__PROBLEM REQUIREMENTS__:
From the first line to the last, set down the material exactly, leaving out its pictures.

__EXTRACTED MATERIAL__:
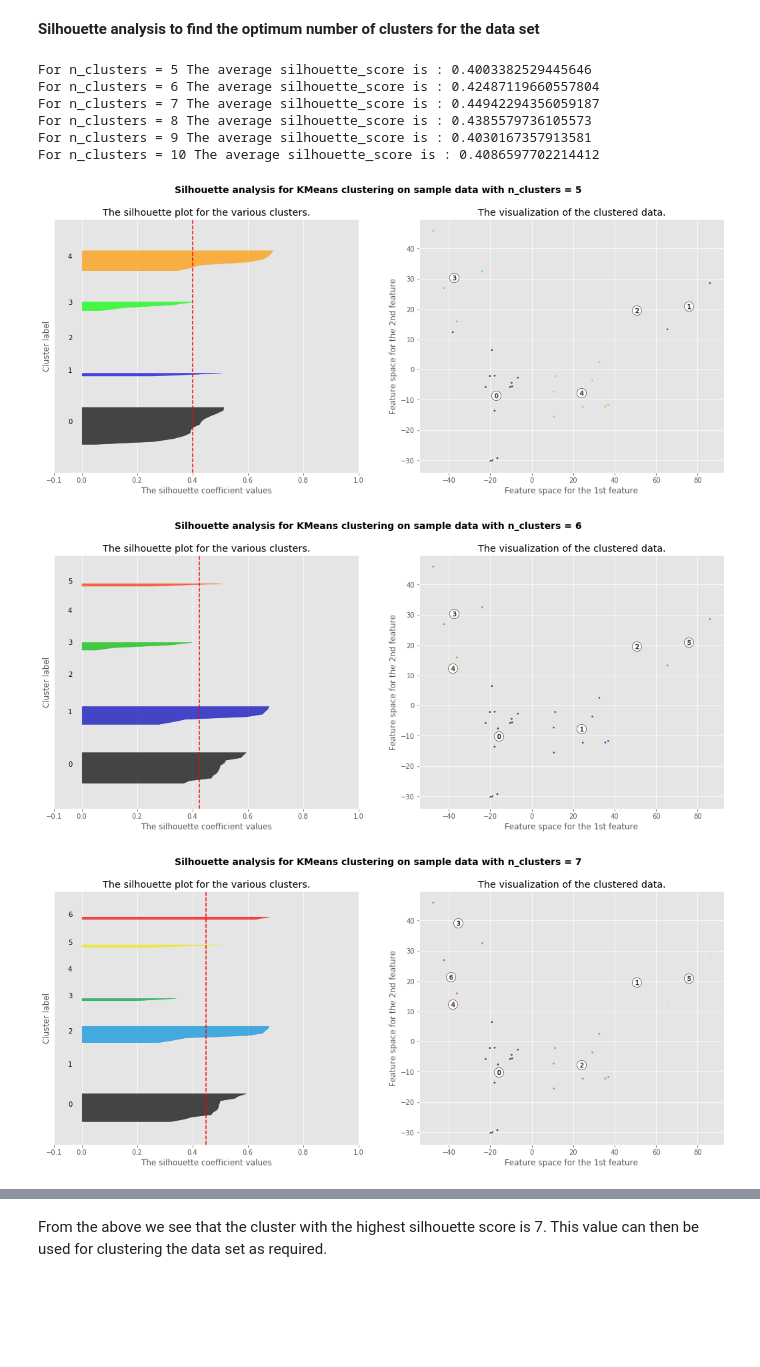
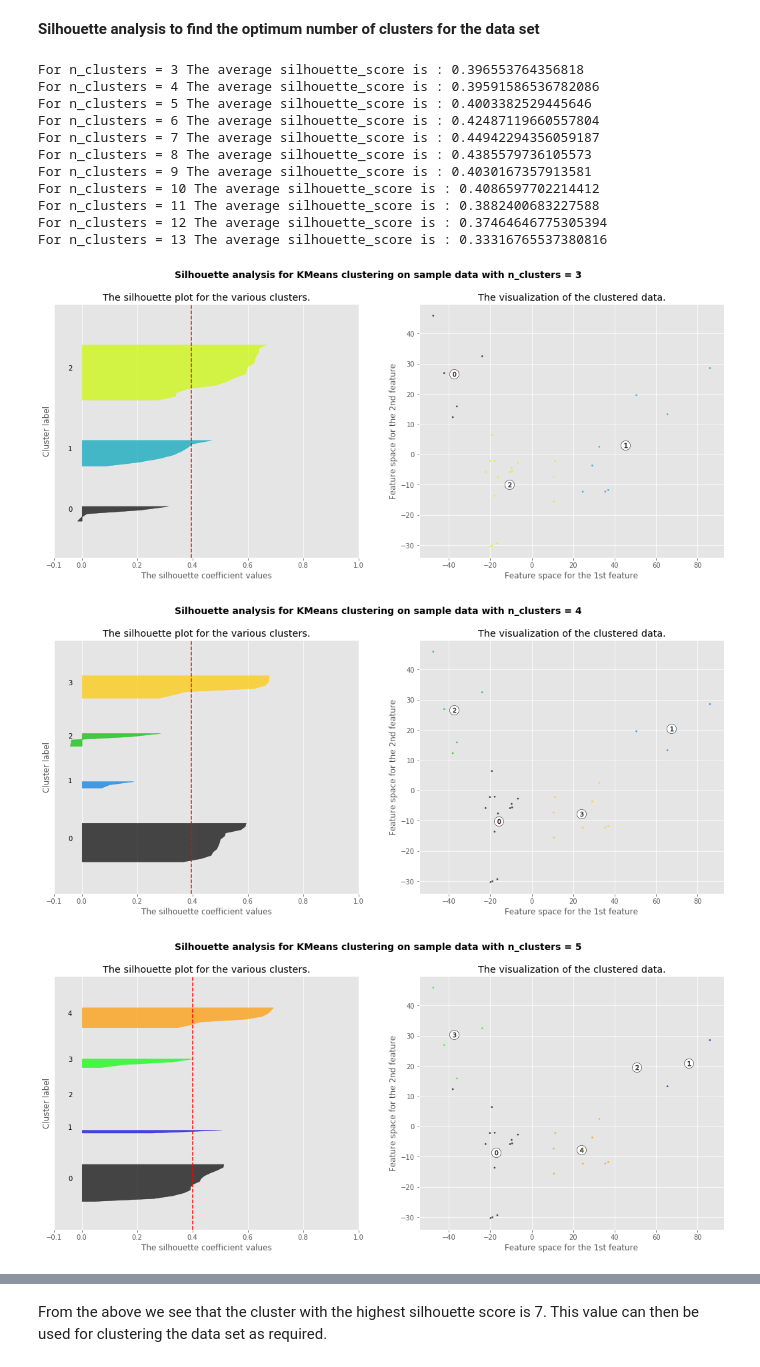
Before and after one commit to andyogah/ds_portfolio, a Jupyter notebook: personal projects/upwork_clustering_project.ipynb, the cells around one changed output, grey strips where cells are left out. Saved outputs shown, nothing was run; the diff lists cells and outputs as text; code cells hidden in the pictures; blank space fills up the shorter version.

```diff
--- a/personal projects/upwork_clustering_project.ipynb
+++ b/personal projects/upwork_clustering_project.ipynb
@@ -204,7 +212,7 @@ import numpy as np
 # Generating the sample data from make_blobs
 # This particular setting has one distinct cluster and 3 clusters placed close
 # together.
-range_n_clusters = [5, 6, 7, 8, 9, 10]
+range_n_clusters = [3, 4, 5, 6, 7, 8, 9, 10, 11, 12, 13]
 
 for n_clusters in range_n_clusters:
     # Create a subplot with 1 row and 2 columns
@@ -271,33 +279,38 @@ for n_clusters in range_n_clusters:
     colors = cm.nipy_spectral(cluster_labels.astype(float) / n_clusters)
     ax2.scatter(df4[:, 0], df4[:, 1], marker='.', s=30, lw=0, alpha=0.7,
                 c=colors, edgecolor='k')
 
     # Labeling the clusters
     centers = clusterer.cluster_centers_
     # Draw white circles at cluster centers
     ax2.scatter(centers[:, 0], centers[:, 1], marker='o',
                 c="white", alpha=1, s=200, edgecolor='k')
 
     for i, c in enumerate(centers):
         ax2.scatter(c[0], c[1], marker='$%d$' % i, alpha=1,
                     s=50, edgecolor='k')
 
     ax2.set_title("The visualization of the clustered data.")
     ax2.set_xlabel("Feature space for the 1st feature")
     ax2.set_ylabel("Feature space for the 2nd feature")
 
     plt.suptitle(("Silhouette analysis for KMeans clustering on sample data "
                   "with n_clusters = %d" % n_clusters),
                  fontsize=14, fontweight='bold')
 
 plt.show()
 # %% [output]
+For n_clusters = 3 The average silhouette_score is : 0.396553764356818
+For n_clusters = 4 The average silhouette_score is : 0.39591586536782086
 For n_clusters = 5 The average silhouette_score is : 0.4003382529445646
 For n_clusters = 6 The average silhouette_score is : 0.42487119660557804
 For n_clusters = 7 The average silhouette_score is : 0.44942294356059187
 For n_clusters = 8 The average silhouette_score is : 0.4385579736105573
 For n_clusters = 9 The average silhouette_score is : 0.4030167357913581
 For n_clusters = 10 The average silhouette_score is : 0.4086597702214412
+For n_clusters = 11 The average silhouette_score is : 0.3882400683227588
+For n_clusters = 12 The average silhouette_score is : 0.37464646775305394
+For n_clusters = 13 The average silhouette_score is : 0.33316765537380816
-[figure, old version]
+[figure, new version]
-[figure, old version]
+[figure, new version]
-[figure, old version]
+[figure, new version]
```
Also changed, not shown: parts of 6 cells of this notebook.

__COMPLETED EXERCISE__:
Before and after one commit to andyogah/ds_portfolio, a Jupyter notebook: personal projects/upwork_clustering_project.ipynb, the cells around one changed output, grey strips where cells are left out. Saved outputs shown, nothing was run; the diff lists cells and outputs as text; code cells hidden in the pictures; blank space fills up the shorter version.

```diff
--- a/personal projects/upwork_clustering_project.ipynb
+++ b/personal projects/upwork_clustering_project.ipynb
@@ -204,7 +212,7 @@ import numpy as np
 # Generating the sample data from make_blobs
 # This particular setting has one distinct cluster and 3 clusters placed close
 # together.
-range_n_clusters = [5, 6, 7, 8, 9, 10]
+range_n_clusters = [3, 4, 5, 6, 7, 8, 9, 10, 11, 12, 13]
 
 for n_clusters in range_n_clusters:
     # Create a subplot with 1 row and 2 columns
@@ -271,33 +279,38 @@ for n_clusters in range_n_clusters:
     colors = cm.nipy_spectral(cluster_labels.astype(float) / n_clusters)
     ax2.scatter(df4[:, 0], df4[:, 1], marker='.', s=30, lw=0, alpha=0.7,
                 c=colors, edgecolor='k')
 
     # Labeling the clusters
     centers = clusterer.cluster_centers_
     # Draw white circles at cluster centers
     ax2.scatter(centers[:, 0], centers[:, 1], marker='o',
                 c="white", alpha=1, s=200, edgecolor='k')
 
     for i, c in enumerate(centers):
         ax2.scatter(c[0], c[1], marker='$%d$' % i, alpha=1,
                     s=50, edgecolor='k')
 
     ax2.set_title("The visualization of the clustered data.")
     ax2.set_xlabel("Feature space for the 1st feature")
     ax2.set_ylabel("Feature space for the 2nd feature")
 
     plt.suptitle(("Silhouette analysis for KMeans clustering on sample data "
                   "with n_clusters = %d" % n_clusters),
                  fontsize=14, fontweight='bold')
 
 plt.show()
 # %% [output]
+For n_clusters = 3 The average silhouette_score is : 0.396553764356818
+For n_clusters = 4 The average silhouette_score is : 0.39591586536782086
 For n_clusters = 5 The average silhouette_score is : 0.4003382529445646
 For n_clusters = 6 The average silhouette_score is : 0.42487119660557804
 For n_clusters = 7 The average silhouette_score is : 0.44942294356059187
 For n_clusters = 8 The average silhouette_score is : 0.4385579736105573
 For n_clusters = 9 The average silhouette_score is : 0.4030167357913581
 For n_clusters = 10 The average silhouette_score is : 0.4086597702214412
+For n_clusters = 11 The average silhouette_score is : 0.3882400683227588
+For n_clusters = 12 The average silhouette_score is : 0.37464646775305394
+For n_clusters = 13 The average silhouette_score is : 0.33316765537380816
-[figure, old version]
+[figure, new version]
-[figure, old version]
+[figure, new version]
-[figure, old version]
+[figure, new version]
```
Also changed, not shown: parts of 6 cells of this notebook.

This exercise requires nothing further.